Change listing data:
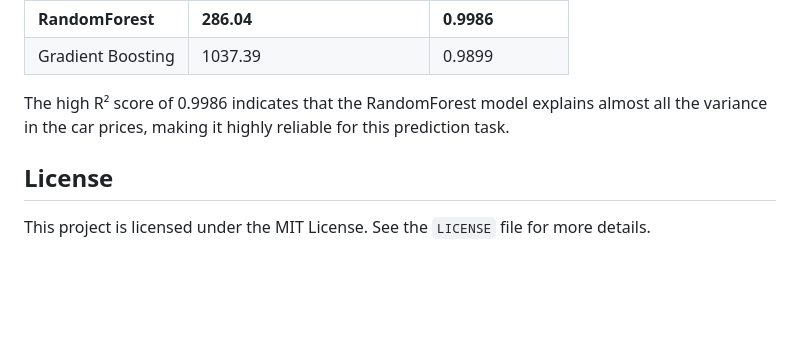
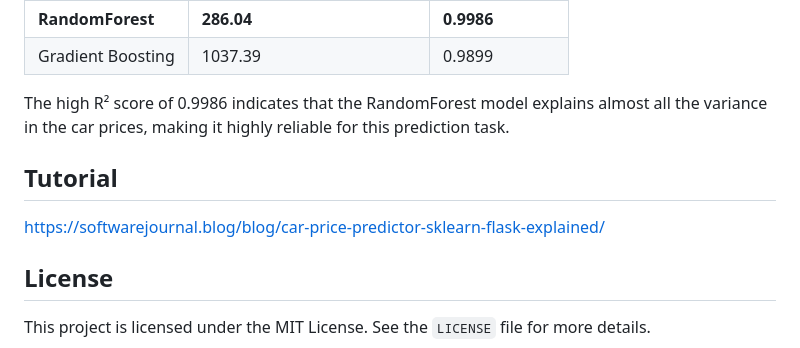
Before and after one commit to azario0/car_price_predictor, a Markdown page: README.md, the part around the change. Rendered like a GitHub page; blank space fills up the shorter version.

Commit message:
Add tutorial section to README
Added a tutorial link for the car price predictor project.

```diff
--- a/README.md
+++ b/README.md
@@ -79,6 +79,9 @@ Four different models were trained and evaluated. The **RandomForest Regressor**
 
 The high R² score of 0.9986 indicates that the RandomForest model explains almost all the variance in the car prices, making it highly reliable for this prediction task.
 
+## Tutorial
+https://softwarejournal.blog/blog/car-price-predictor-sklearn-flask-explained/
+
 ## License
 This project is licensed under the MIT License. See the `LICENSE` file for more details.
 
```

» What you need to do:
Within the entries above, find each line where "README" appears; copy every one.

» Answer box:
Before and after one commit to azario0/car_price_predictor, a Markdown page: README.md, the part around the change. Rendered like a GitHub page; blank space fills up the shorter version.
Add tutorial section to README
--- a/README.md
+++ b/README.md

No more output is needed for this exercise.